After talking about it for the past five years, we finally ran Montana’s Lionhead Mountain this past weekend. The Lionhead roadless area is an incredibly wild place only 15 miles west of the western entrance of Yellowstone National Park, but with zero the crowds and all the grizzlies!
Fritz’s family has a cabin on Hebgen Lake and the Lionhead straddles the Idaho/Montana border making up the Continental Divide just southwest of the lake. Every time we drive to the cabin I gaze up at the Lionhead ridge and sigh, “I want to go up there.”
Scouring the Internets and an old USGS quad map it looked like the best way to the top of Lionhead Peak was to follow the 4WD road from highway 20 at the Montana/Idaho border, connect with the Continental Divide Trail for a few miles before bushwhacking to the top of the ridge and following the ridge all the way to the top of Lionhead mountain. As it turns out, there is the most beautiful single track trail all the way to the peak that doesn’t appear on any of our maps.
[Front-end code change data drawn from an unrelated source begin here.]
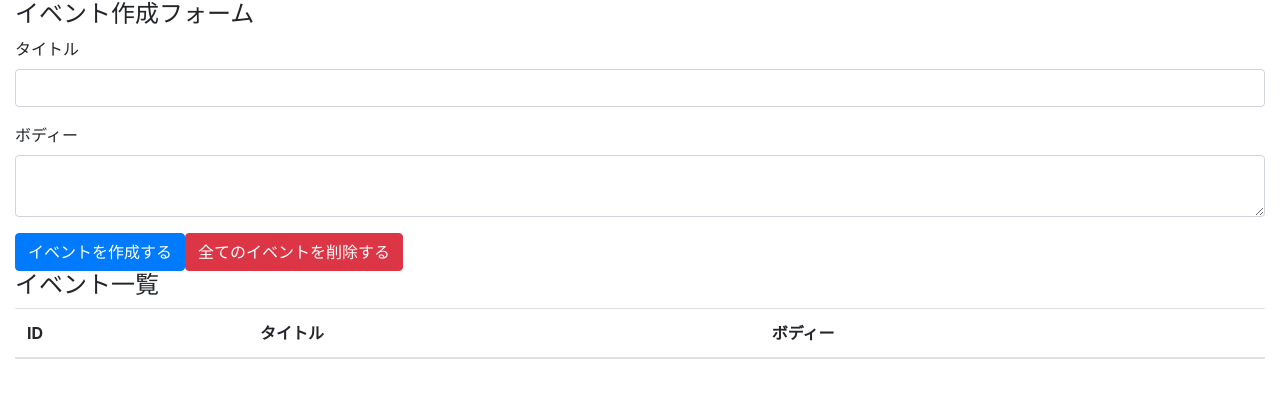
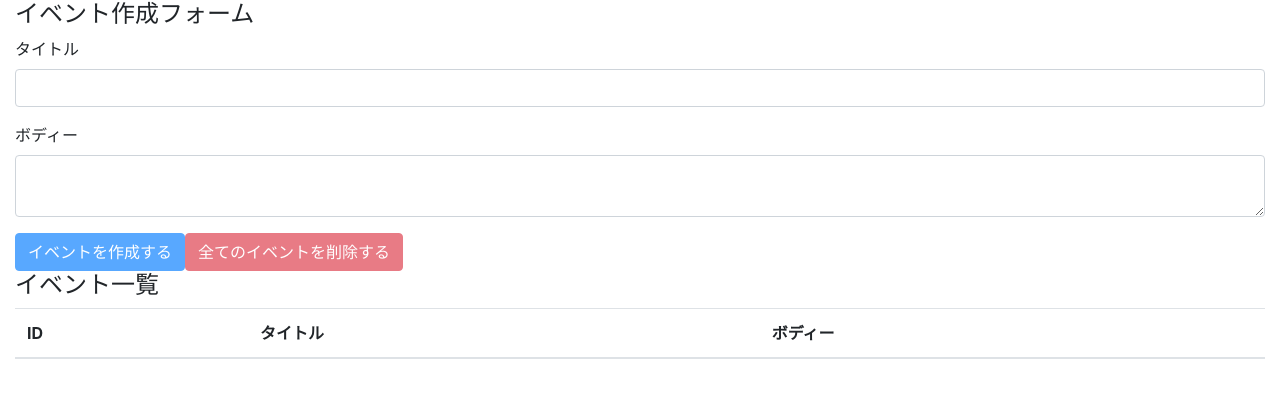
Before and after one commit to NeetOguma/react-hooks-101, a React (Create React App) app: page / in a window 1280 px wide. Shown: the top 398 px of the page. Built offline with nearby package versions, Linux system fonts and the light colour scheme.

Commit message:
implement all events deletion feature

```diff
--- a/src/components/App.js
+++ b/src/components/App.js
@@ -25,6 +25,15 @@ const App = () => {
   };
   console.log({ state });
 
+  const deleteAllEvents = (e) => {
+    // e.preventDefaultはボタンを押した際にレンダリング(submit)される初期設定をなくすもの
+    e.preventDefault();
+    const result = window.confirm("本当に削除しますか？");
+    if (result) dispatch({ type: "DELETE_ALL_EVENTS" });
+  };
+
+  const unCreatable = title === "" || body === "";
+
   return (
     <div className="container-fluid">
       <h4>イベント作成フォーム</h4>
@@ -49,10 +58,20 @@ const App = () => {
           />
         </div>
 
-        <button className="btn btn-primary" onClick={(e) => addEvent(e)}>
+        <button
+          className="btn btn-primary"
+          disabled={unCreatable}
+          onClick={(e) => addEvent(e)}
+        >
           イベントを作成する
         </button>
-        <button className="btn btn-danger">全てのイベントを削除する</button>
+        <button
+          className="btn btn-danger"
+          disabled={state.length === 0}
+          onClick={(e) => deleteAllEvents(e)}
+        >
+          全てのイベントを削除する
+        </button>
       </form>
 
       <h4>イベント一覧</h4>
--- a/src/components/Event.js
+++ b/src/components/Event.js
@@ -3,7 +3,8 @@ import React from "react";
 const Event = ({ dispatch, event }) => {
   const id = event.id;
   const handleClickDeleteButton = (e) => {
-    dispatch({ type: "DELETE_EVENTS", id });
+    const result = window.confirm(`(id=${id})本当に削除しますか？`);
+    if (result) dispatch({ type: "DELETE_EVENTS", id });
   };
   // 今の状態だと、event(ボタンを押すこと)が投稿しかできない。削除とは区別する必要がある
   // event.idでもいいが、元々あるものを使った方がいい
```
With bear spray and several clanging bear bells, Aussie Roo, Fritz, and I headed out under entirely smoke filled skies. The trail was mostly runnable with only a few short sections of scree averaging anywhere from 200-600 feet per mile gain. The only wildlife we spied was one lone elk, but if I was a grizzly, I would totally hide out here.
On top of the ridge we spotted a jar placed in a tree containing an emergency poncho (how nice!) and a log of sorts with very few visitors documented this year. We did run into a backpacker on the ridge and one mountain biker so we weren’t the only ones out there on this day.
All in all the out and back from Highway 20 was about 13 miles with just over 3,000 feet of elevation gain. Sadly the smoke obscured almost all of our views, but this run would be jaw-droppingly beautiful on a clear day with views stretching into Yellowstone National Park and up to Big Sky I would guess not to mention all of Hebgen Lake.